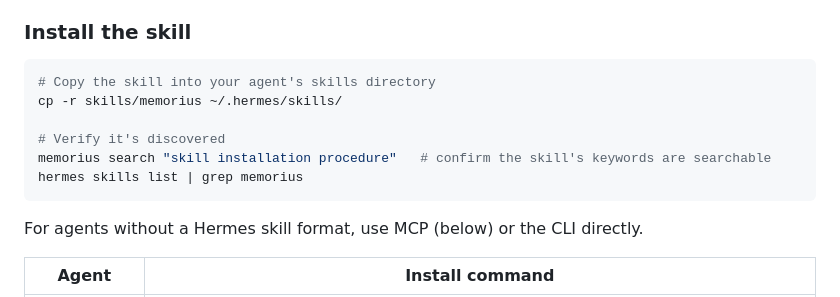
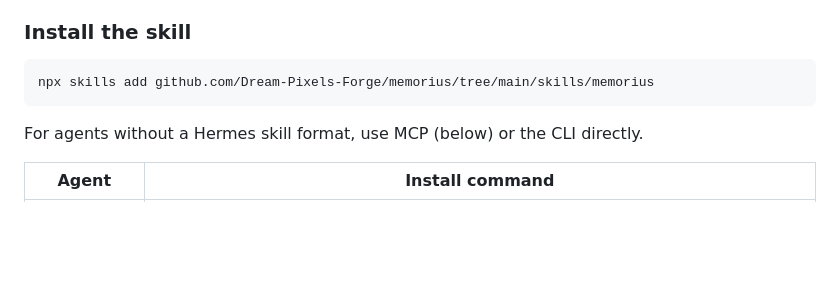
Before and after one commit to Dream-Pixels-Forge/memorius, a Markdown page: README.md, the part around the change. GitHub-like rendering; blank space fills up the shorter version.

Commit message:
docs: fix skill install command to npx skills add

````diff
--- a/README.md
+++ b/README.md
@@ -55,12 +55,7 @@ rules, smart context injection, session diaries, and workflow templates.
 ### Install the skill
 
 ```bash
-# Copy the skill into your agent's skills directory
-cp -r skills/memorius ~/.hermes/skills/
-
-# Verify it's discovered
-memorius search "skill installation procedure"   # confirm the skill's keywords are searchable
-hermes skills list | grep memorius
+npx skills add github.com/Dream-Pixels-Forge/memorius/tree/main/skills/memorius
 ```
 
 For agents without a Hermes skill format, use MCP (below) or the CLI directly.
````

+ + + + +

Return every line of the data above in which "Forge" appears.

Before and after one commit to Dream-Pixels-Forge/memorius, a Markdown page: README.md, the part around the change. GitHub-like rendering; blank space fills up the shorter version.
+npx skills add github.com/Dream-Pixels-Forge/memorius/tree/main/skills/memorius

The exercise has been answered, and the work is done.